As Henricus gained in stature, plans were developed to build a hospital there, and the Virginia Company granted ten thousand acres for a university and one thousand for an Indian school. During this same era of increasing optimism both in England and Virginia, an ironworks was constructed further upstream at Falling Creek; Charles City was well established, as also were seven “Hundreds,” or plantations—tracts deeded to groups of Virginia Company stockholders for the founding of individual settlements. But on Good Friday, 1622, the Indians made it clear that they had no wish to go to school or to be wooed away from their native gods. Working to a carefully prearranged plan, they fell upon the isolated farms and settlements, burning the houses and slaughtering every man, woman, and child they could lay their hands on. Fortunately for Jamestown, a friendly Indian servant chose to tell his master of the plan just in time for the town to be warned. But the outlying areas received no warning-the ironworks at Falling Creek was destroyed; so were the towns of Henricus and Charles City, as well as most of the isolated farms. At Martin’s Hundred, only seven miles from Jamestown, seventy-three people were killed, and the total for the entire massacre has been set at between 300 and 347 persons.

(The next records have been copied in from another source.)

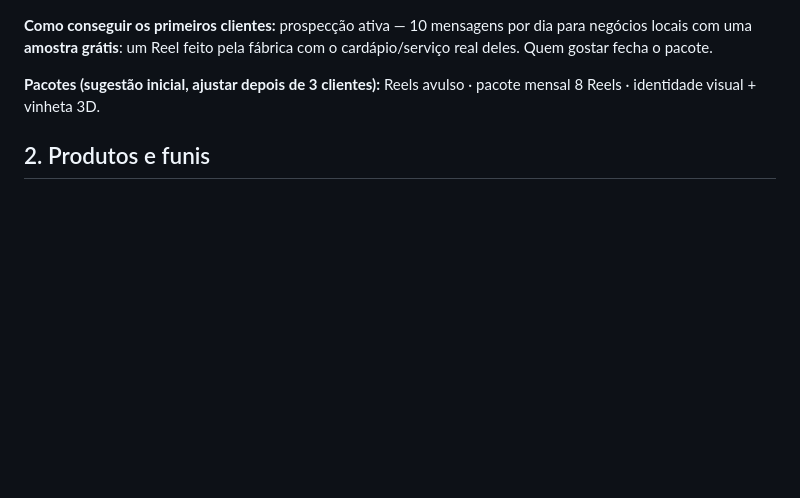
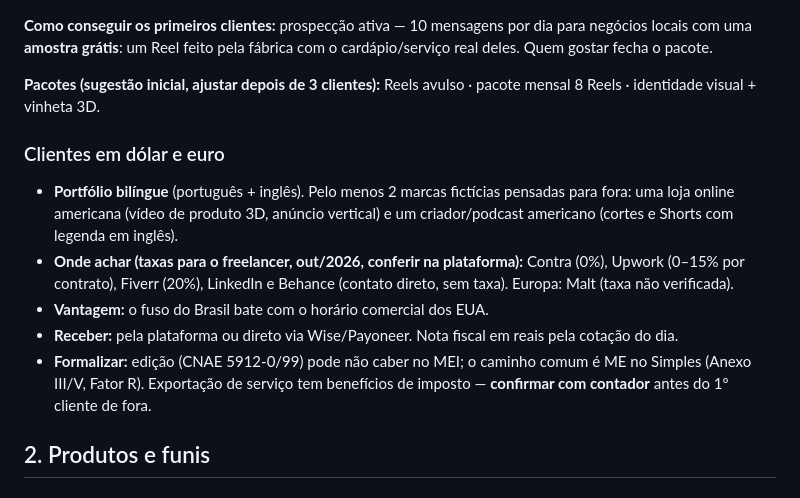
Before and after one commit to tiagoprecioso-oss/fabrica-de-video, a Markdown page: docs/plano-precioso.md, the part around the change. GitHub-like rendering; blank space fills up the shorter version.

Commit message:
Plano: clientes em dólar e euro
Co-Authored-By: Claude Opus 5.5 <noreply@anthropic.com>
Claude-Session: https://claude.ai/code/session_01K9Vu34VFwvWEf6MX1ePGyh

```diff
--- a/docs/plano-precioso.md
+++ b/docs/plano-precioso.md
@@ -23,6 +23,13 @@ Toda peça fictícia leva o selo "Projeto conceitual — marca fictícia" (Behan
 
 **Pacotes (sugestão inicial, ajustar depois de 3 clientes):** Reels avulso · pacote mensal 8 Reels · identidade visual + vinheta 3D.
 
+### Clientes em dólar e euro
+- **Portfólio bilíngue** (português + inglês). Pelo menos 2 marcas fictícias pensadas para fora: uma loja online americana (vídeo de produto 3D, anúncio vertical) e um criador/podcast americano (cortes e Shorts com legenda em inglês).
+- **Onde achar (taxas para o freelancer, out/2026, conferir na plataforma):** Contra (0%), Upwork (0–15% por contrato), Fiverr (20%), LinkedIn e Behance (contato direto, sem taxa). Europa: Malt (taxa não verificada).
+- **Vantagem:** o fuso do Brasil bate com o horário comercial dos EUA.
+- **Receber:** pela plataforma ou direto via Wise/Payoneer. Nota fiscal em reais pela cotação do dia.
+- **Formalizar:** edição (CNAE 5912-0/99) pode não caber no MEI; o caminho comum é ME no Simples (Anexo III/V, Fator R). Exportação de serviço tem benefícios de imposto — **confirmar com contador** antes do 1º cliente de fora.
+
 ## 2. Produtos e funis
 ### Produto A — ebook "Chefões do cartão" (primeiro)
 Funil já desenhado em `docs/plano-funil.md`: Shorts Din no Chão → calculadora grátis → lista (e-mail + WhatsApp) → página de venda → Hotmart (R$ 19–27) → **order bump** planilha de dívidas (R$ 9) → **upsell** minicurso em 6 fases (R$ 47).
```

Although the Virginia Company ordered that Henricus be rebuilt and that brickmakers, already there to build the university and school, should get on with the job, the project was never revived. Today the site on Farrar’s Island is extremely difficult to reach. The palisaded neck referred to by John Smith has been cut through by a canal ironing out a bend in the river, while most of the island has disappeared into a vast gravel-mining project engineered by a local cement company. Overlooking the canal at Dutch Gap is a marker recalling that here was the site of Henricus and of the first intended university in America. But it is my personal belief that the marker is too close to the end of the island and that Henricus, one of the “four ancient boroughs” of Virginia, has been sacrificed on the gravel-tempered concrete altar of progress.